2002 Denver Annual Meeting (October 27-30, 2002)

Paper No. 19
Presentation Time: 4:30 PM


BELCHER, Wayne R., Water Resources Division, U.S. Geol Survey, 6770 South Paradise Road, Las Vegas, NV 89119, SWEETKIND, Donald S., US Geol Survey, PO Box 25046, Mail Stop 973, Denver, CO 80225-0046 and FAUNT, Claudia C., US Geol Survey, 5735 Kearny Villa Rd Ste O, San Diego, CA 92123-1135, wbelcher@usgs.gov

Plausible simulations of ground-water flow require a geologically consistent framework that is quantitatively related to the hydraulic properties of the simulated hydrogeologic units. However, it is difficult to accurately quantify the geologic and hydraulic properties at regional scales because rock properties can vary greatly in space and hydraulic data tends to be defined at points.

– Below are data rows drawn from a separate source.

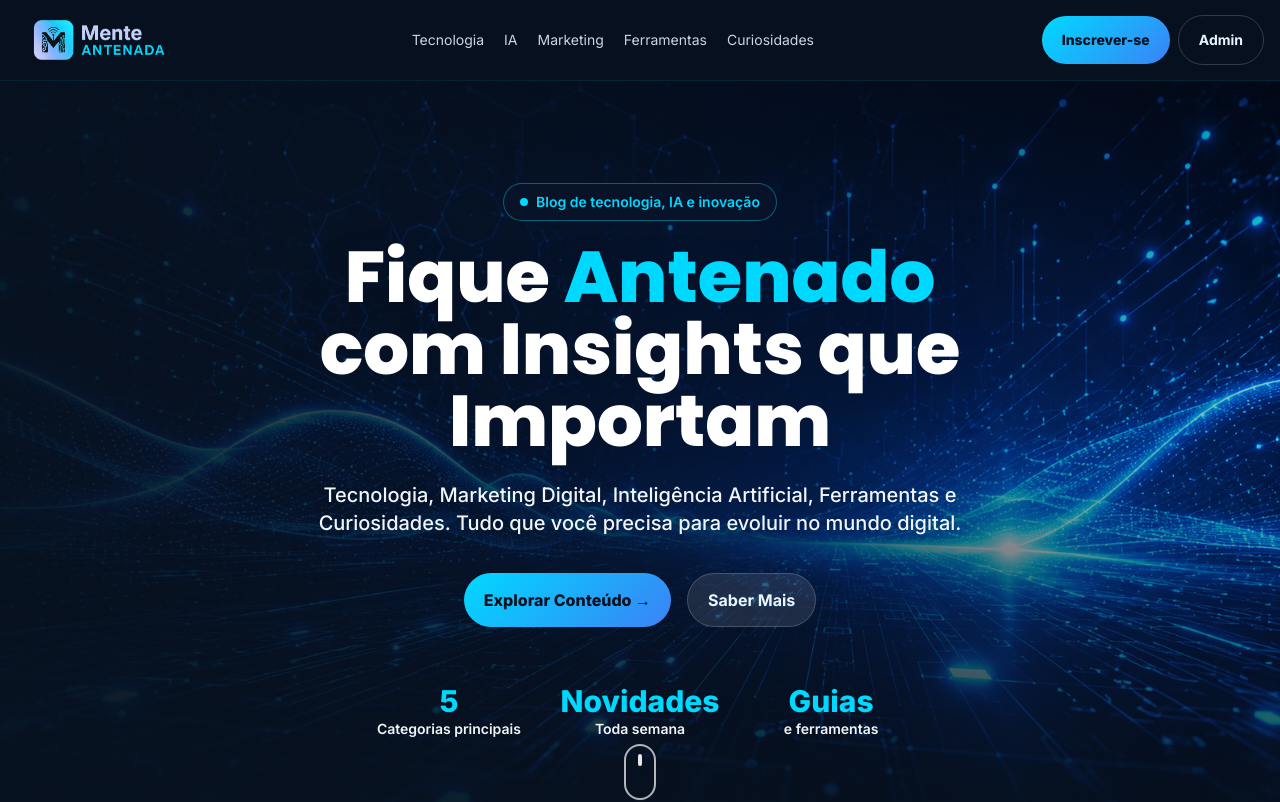
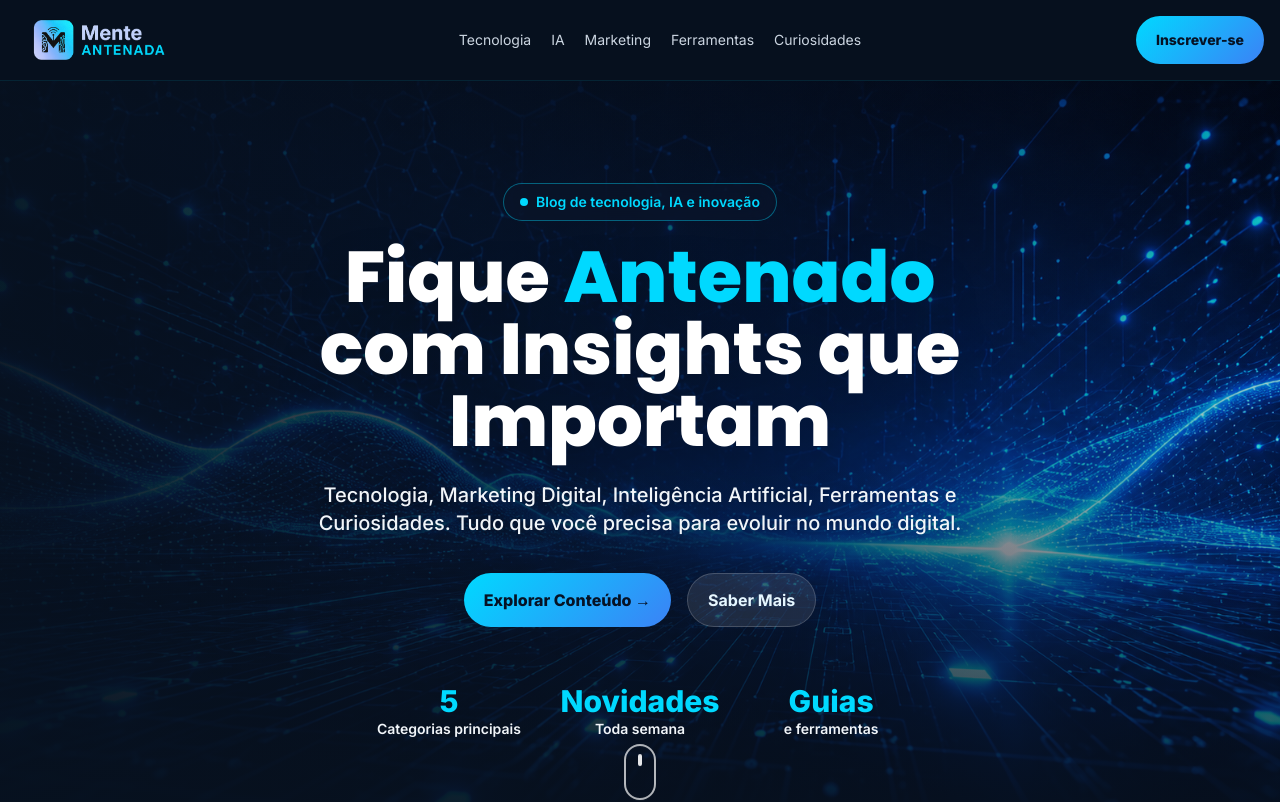
Before and after one commit to Davidbiririto/menteantenada-blog, a Next.js app: page / in a window 1280 px wide. Shown: the top 802 px of the page. Built offline with nearby package versions, Linux system fonts and the light colour scheme; no server answers; the database is empty.

Commit message:
Remover botão Admin do cabeçalho público

```diff
--- a/components/Header.tsx
+++ b/components/Header.tsx
@@ -42,12 +42,7 @@ export default function Header() {
             <span className="hidden sm:inline">Inscrever-se</span>
           </Link>
 
-          <Link
-            href="/admin"
-            className="btn-ghost hidden whitespace-nowrap px-4 py-3 text-sm font-bold sm:inline-flex"
-          >
-            Admin
-          </Link>
+
         </div>
       </div>
     </header>
```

Tertiary volcanic units of the southwestern Nevada volcanic field (SWNVF) form a series of aquifers and confining units that are being modeled at local and regional scales to evaluate potential transport of radionuclides from the Nevada Test Site and the Yucca Mountain site. These volcanic units have spatially varying material properties produced by lithology, welding, fracturing, alteration, and proximity to inferred source. Geologic and hydraulic conductivity estimates were compiled for 6 major units of the SWNVF from boreholes where hydraulic tests were done. Hydraulic conductivity was linearly regressed with estimated percentages of alteration and welding. Alteration could not be related to hydraulic conductivity, but a correlation may exist between welding and hydraulic conductivity. Quantitatively predicting hydraulic conductivity based on either alteration or welding is not possible given the current data. However, statistical hypothesis testing qualitatively supports that hydraulic conductivity increases with increased welding due to additional fracturing and hydraulic conductivity decreases with increased alteration due to occluded porosity when classified along nominal scales of alteration and welding. These qualitative relationships allow contour maps of percentages of alteration and welding to be used in defining zones of differing hydraulic conductivity. Correspondence between rock properties and hydraulic conductivity was best where lithologic variability was limited (e.g., lava flows and nonwelded tuffs) and poorest in thick, complex welded tuffs. Poor correspondence between rock properties and hydraulic properties may be from variable connectivity of fractures encountered during a hydraulic test. Zone maps may be appropriate at a regional scale, but these results may not be readily applicable to site-scale models where knowledge of a specific flow path is required.